Restate each of the lines below word for word and drop every picture.

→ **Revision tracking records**
▬▬▬
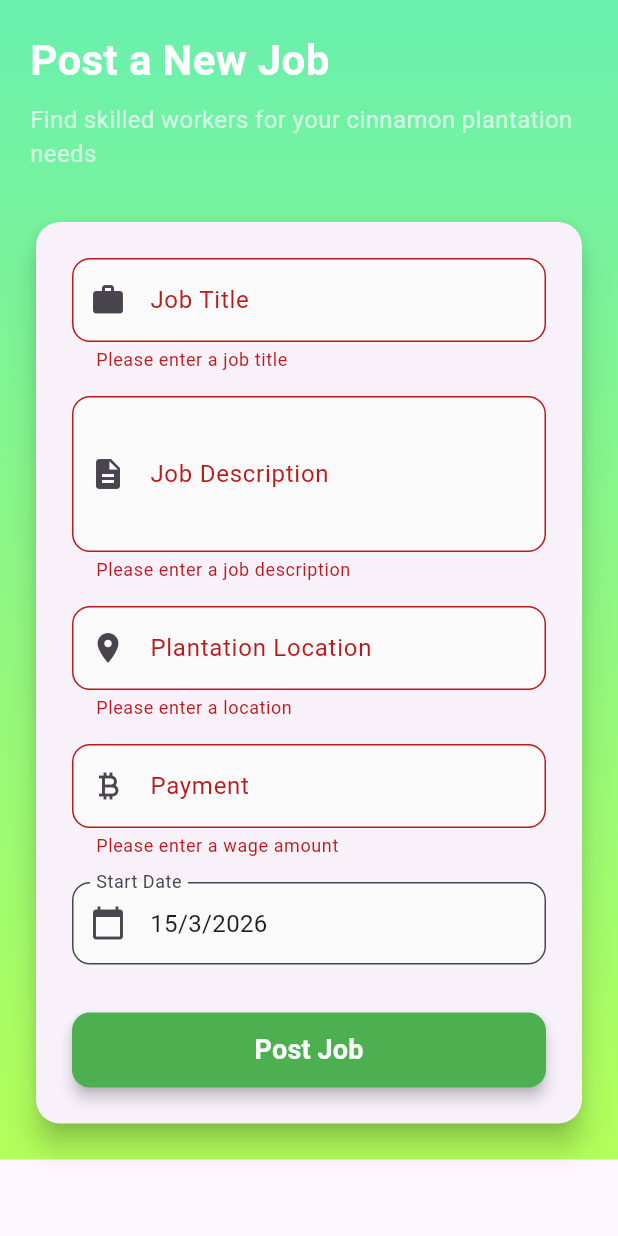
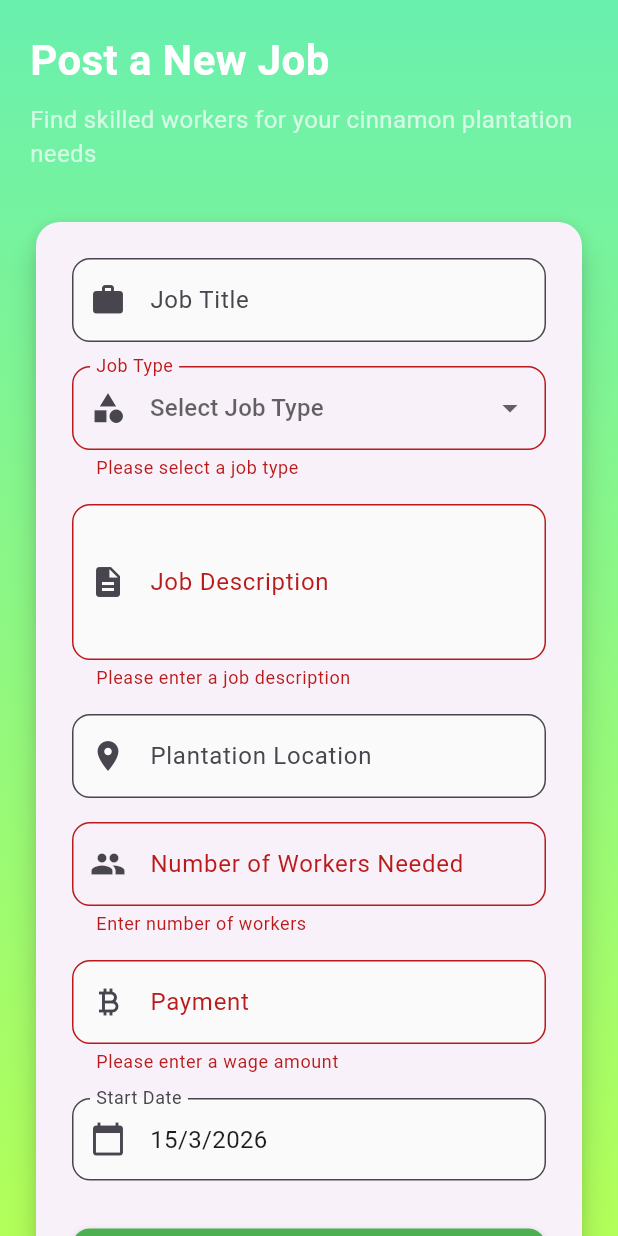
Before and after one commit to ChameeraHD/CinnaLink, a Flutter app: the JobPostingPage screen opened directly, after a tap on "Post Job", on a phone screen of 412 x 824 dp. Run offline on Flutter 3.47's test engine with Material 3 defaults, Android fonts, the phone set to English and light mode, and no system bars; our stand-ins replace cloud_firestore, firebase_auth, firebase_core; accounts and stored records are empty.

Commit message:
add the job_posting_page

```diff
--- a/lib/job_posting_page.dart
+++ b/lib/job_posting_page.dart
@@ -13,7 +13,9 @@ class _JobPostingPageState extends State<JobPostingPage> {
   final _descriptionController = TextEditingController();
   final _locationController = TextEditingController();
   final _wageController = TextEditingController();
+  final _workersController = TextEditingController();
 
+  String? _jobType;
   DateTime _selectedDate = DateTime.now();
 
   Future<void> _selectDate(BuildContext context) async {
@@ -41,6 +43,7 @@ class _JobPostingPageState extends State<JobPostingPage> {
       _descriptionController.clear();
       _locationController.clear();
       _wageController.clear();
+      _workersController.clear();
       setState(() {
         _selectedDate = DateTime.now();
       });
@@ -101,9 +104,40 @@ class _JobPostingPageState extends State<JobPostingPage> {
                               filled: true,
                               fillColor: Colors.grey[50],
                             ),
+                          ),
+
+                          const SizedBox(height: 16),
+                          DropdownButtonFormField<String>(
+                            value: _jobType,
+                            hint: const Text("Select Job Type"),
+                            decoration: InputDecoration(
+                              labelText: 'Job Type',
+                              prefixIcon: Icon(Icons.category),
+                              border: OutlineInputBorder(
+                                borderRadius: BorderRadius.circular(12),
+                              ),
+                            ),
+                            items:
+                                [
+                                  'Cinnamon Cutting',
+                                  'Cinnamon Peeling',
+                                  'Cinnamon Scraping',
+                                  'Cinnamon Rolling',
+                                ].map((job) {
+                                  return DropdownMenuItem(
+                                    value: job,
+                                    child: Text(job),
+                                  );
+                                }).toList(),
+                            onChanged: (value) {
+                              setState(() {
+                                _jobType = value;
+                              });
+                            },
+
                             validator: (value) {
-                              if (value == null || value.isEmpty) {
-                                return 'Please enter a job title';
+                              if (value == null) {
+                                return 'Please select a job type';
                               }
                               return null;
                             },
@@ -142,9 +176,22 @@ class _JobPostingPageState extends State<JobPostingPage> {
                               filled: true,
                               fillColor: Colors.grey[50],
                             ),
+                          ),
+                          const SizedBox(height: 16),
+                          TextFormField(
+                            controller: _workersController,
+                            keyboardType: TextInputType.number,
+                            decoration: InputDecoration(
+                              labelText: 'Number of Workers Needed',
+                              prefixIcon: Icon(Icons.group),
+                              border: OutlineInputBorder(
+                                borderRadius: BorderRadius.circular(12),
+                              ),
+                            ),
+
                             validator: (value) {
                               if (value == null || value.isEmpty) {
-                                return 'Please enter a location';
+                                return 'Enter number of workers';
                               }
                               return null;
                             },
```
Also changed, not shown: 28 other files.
▬▬▬
→ **ANSWER TO THIS TASK**
Before and after one commit to ChameeraHD/CinnaLink, a Flutter app: the JobPostingPage screen opened directly, after a tap on "Post Job", on a phone screen of 412 x 824 dp. Run offline on Flutter 3.47's test engine with Material 3 defaults, Android fonts, the phone set to English and light mode, and no system bars; our stand-ins replace cloud_firestore, firebase_auth, firebase_core; accounts and stored records are empty.

Commit message:
add the job_posting_page

```diff
--- a/lib/job_posting_page.dart
+++ b/lib/job_posting_page.dart
@@ -13,7 +13,9 @@ class _JobPostingPageState extends State<JobPostingPage> {
   final _descriptionController = TextEditingController();
   final _locationController = TextEditingController();
   final _wageController = TextEditingController();
+  final _workersController = TextEditingController();
 
+  String? _jobType;
   DateTime _selectedDate = DateTime.now();
 
   Future<void> _selectDate(BuildContext context) async {
@@ -41,6 +43,7 @@ class _JobPostingPageState extends State<JobPostingPage> {
       _descriptionController.clear();
       _locationController.clear();
       _wageController.clear();
+      _workersController.clear();
       setState(() {
         _selectedDate = DateTime.now();
       });
@@ -101,9 +104,40 @@ class _JobPostingPageState extends State<JobPostingPage> {
                               filled: true,
                               fillColor: Colors.grey[50],
                             ),
+                          ),
+
+                          const SizedBox(height: 16),
+                          DropdownButtonFormField<String>(
+                            value: _jobType,
+                            hint: const Text("Select Job Type"),
+                            decoration: InputDecoration(
+                              labelText: 'Job Type',
+                              prefixIcon: Icon(Icons.category),
+                              border: OutlineInputBorder(
+                                borderRadius: BorderRadius.circular(12),
+                              ),
+                            ),
+                            items:
+                                [
+                                  'Cinnamon Cutting',
+                                  'Cinnamon Peeling',
+                                  'Cinnamon Scraping',
+                                  'Cinnamon Rolling',
+                                ].map((job) {
+                                  return DropdownMenuItem(
+                                    value: job,
+                                    child: Text(job),
+                                  );
+                                }).toList(),
+                            onChanged: (value) {
+                              setState(() {
+                                _jobType = value;
+                              });
+                            },
+
                             validator: (value) {
-                              if (value == null || value.isEmpty) {
-                                return 'Please enter a job title';
+                              if (value == null) {
+                                return 'Please select a job type';
                               }
                               return null;
                             },
@@ -142,9 +176,22 @@ class _JobPostingPageState extends State<JobPostingPage> {
                               filled: true,
                               fillColor: Colors.grey[50],
                             ),
+                          ),
+                          const SizedBox(height: 16),
+                          TextFormField(
+                            controller: _workersController,
+                            keyboardType: TextInputType.number,
+                            decoration: InputDecoration(
+                              labelText: 'Number of Workers Needed',
+                              prefixIcon: Icon(Icons.group),
+                              border: OutlineInputBorder(
+                                borderRadius: BorderRadius.circular(12),
+                              ),
+                            ),
+
                             validator: (value) {
                               if (value == null || value.isEmpty) {
-                                return 'Please enter a location';
+                                return 'Enter number of workers';
                               }
                               return null;
                             },
```
Also changed, not shown: 28 other files.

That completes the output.